The NC State Engineering Career Fair is a big undertaking with an even bigger payoff: putting engineering students in touch with top employers in their fields.

Held Oct. 1-2 at the Jane S. McKimmon Center at North Carolina State University, the career fair hosted 6,578 job seekers, setting a new record.

More than 150 engineering student volunteers helped representatives from participating companies and assisted job candidates as they navigated the record-setting event.

Over two days, the fair hosted representatives of 318 private companies and government entities who were looking to both hire full-time employees and fill Co-op and intern positions. The event drew attendees from as far away as New York, Illinois and Colorado.

For Brian Koehler, the event’s success is a good example of why the “best and brightest” students choose to make NC State their home for a few years. Koehler is director of the career fair, which started in 1998.

“All of the hard work that our students do to differentiate themselves ultimately pays off when they secure those dream jobs, providing another opportunity to make a lasting impact on our society,” Koehler said. “We have the processes in place here to continually encourage our students — our family — to become the success that they want to be.”

Hannah Wetmore, a junior studying industrial engineering, is one of the student volunteers who helped make the fair a reality.

“We work on the fair nonstop,” Wetmore said. “It’s been really great seeing everything come together.”

Wetmore is interested in work as an internal consultant and completed an internal consulting internship with Corning Incorporated last summer. Her dream job, though, is to work for The Walt Disney Company in its industrial engineering department. She said employees in that department act as internal consultants on different lines of business within the company.

Wetmore participated in the Disney College Program last semester and hopes to intern with the company in the future and, eventually, land a full-time position.

“I want to help create the magic so that everyone can continue to experience the immersive attractions and innovative experiences at Disney,” she said. “Whether that means helping to figure out how long the line should be for the newest and greatest ride or determining the number of toilet paper rolls a bathroom should have.”

More than 21 percent of those who attended were non-NC State students, representing Duke, UNC-Charlotte, UNC-Chapel Hill, Clemson, SUNY Buffalo and others.

NC State engineering graduates also returned to the fair. This time, however, they returned as representatives for top companies in their fields.
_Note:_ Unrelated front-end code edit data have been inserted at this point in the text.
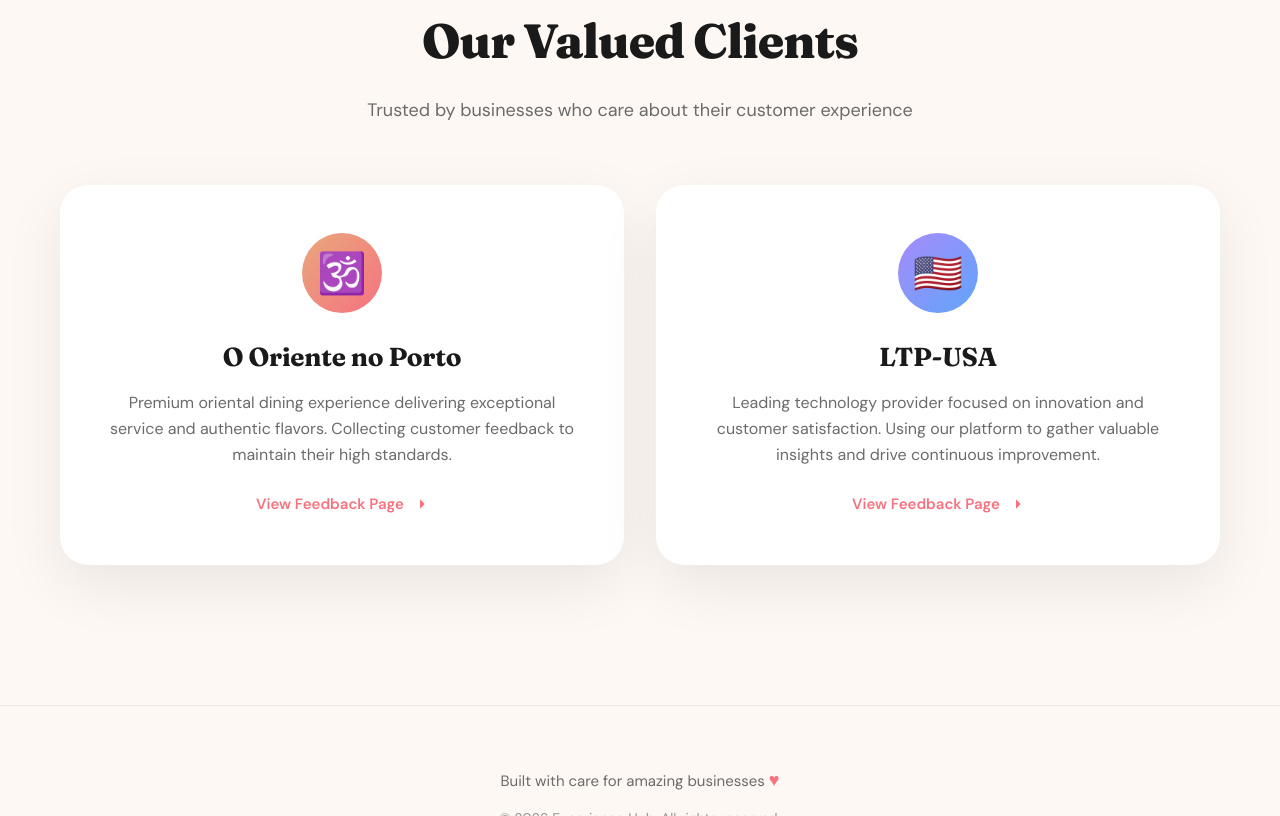
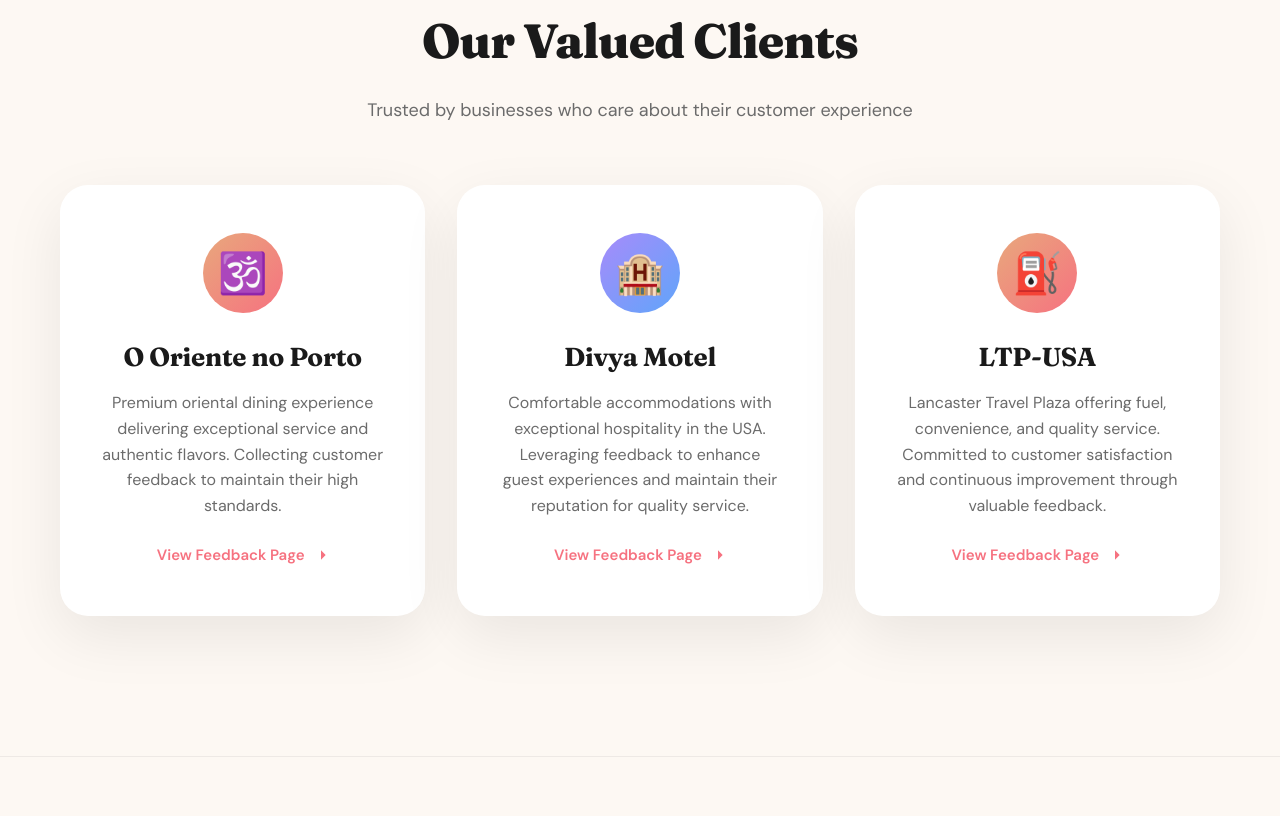
Before and after one commit to creseros/reviews, a plain HTML site: page index.html in a window 1280 px wide. Shown: the part 3785-4601 px from the top of the page. Drawn offline with Linux system fonts and the light colour scheme.

Commit message:
feat: Update client details for Divya Motel and adjust animation delays

```diff
--- a/index.html
+++ b/index.html
@@ -342,6 +342,9 @@
       }
       .client-card:nth-child(2) {
         animation-delay: 0.3s;
+      }
+      .client-card:nth-child(3) {
+        animation-delay: 0.4s;
       }
 
       .client-card::before {
@@ -1053,7 +1056,7 @@
             <div class="stat-label">Response Rate</div>
           </div>
           <div class="stat-item">
-            <div class="stat-number">2+</div>
+            <div class="stat-number">3+</div>
             <div class="stat-label">Happy Clients</div>
           </div>
           <div class="stat-item">
@@ -1090,14 +1093,31 @@
             </a>
           </div>
 
-          <!-- Client 2: LTP-USA -->
+          <!-- Client 2: Divya Motel -->
           <div class="client-card purple">
-            <div class="client-icon purple">🇺🇸</div>
+            <div class="client-icon purple">🏨</div>
+            <h3 class="client-name">Divya Motel</h3>
+            <p class="client-description">
+              Comfortable accommodations with exceptional hospitality in the USA.
+              Leveraging feedback to enhance guest experiences and maintain their
+              reputation for quality service.
+            </p>
+            <a href="./dm-usa/business/index.html" class="client-link">
+              View Feedback Page
+              <svg viewBox="0 0 24 24">
+                <path d="M5 12h14M12 5l7 7-7 7" />
+              </svg>
+            </a>
+          </div>
+
+          <!-- Client 3: LTP-USA -->
+          <div class="client-card">
+            <div class="client-icon warm">⛽</div>
             <h3 class="client-name">LTP-USA</h3>
             <p class="client-description">
-              Leading technology provider focused on innovation and customer
-              satisfaction. Using our platform to gather valuable insights and
-              drive continuous improvement.
+              Lancaster Travel Plaza offering fuel, convenience, and quality
+              service. Committed to customer satisfaction and continuous
+              improvement through valuable feedback.
             </p>
             <a
               href="#"
```
Also changed, not shown: dm-usa/business/index.html (+2 -4 lines).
Curt Tucker, a 1990 mechanical engineering alumnus, attended the second day of the event. Tucker is a supervisor of manufacturing engineers with NACCO Materials Handling Group, Inc., in Greenville, NC. He also served in the United States Navy after graduation.

“I was well prepared for the military and the workforce,” Tucker said. “I think (his time at NC State) was a very good experience.”

Lisa Moll’s engineering degree has also placed her in a job. A 2011 materials science and engineering alumna, Moll works in Charlotte for Accenture, one of the world’s leading organizations providing management consulting, technology and outsourcing services. Moll does business and systems integration consulting and volunteered to represent the company on the second day of the fair. She spoke to jobseekers about the company’s need for entry-level systems integration analysts.

During her time in the College of Engineering, Moll was president of NC State’s chapter of the Society of Women Engineers. She was introduced to Accenture representatives while attending one of the society’s national .

Moll said she believes that engineering is one of the best degrees for a career in consulting.

“Problem solving is what engineering is all about and that’s what consulting is all about, too,” she said.

NC State engineering graduates like Moll and Tucker were invited to wear red “Alumni” ribbons attached to their nametags. The ribbons send a message: An NC State engineering degree means more than just a great education. It means a path to a great career as well.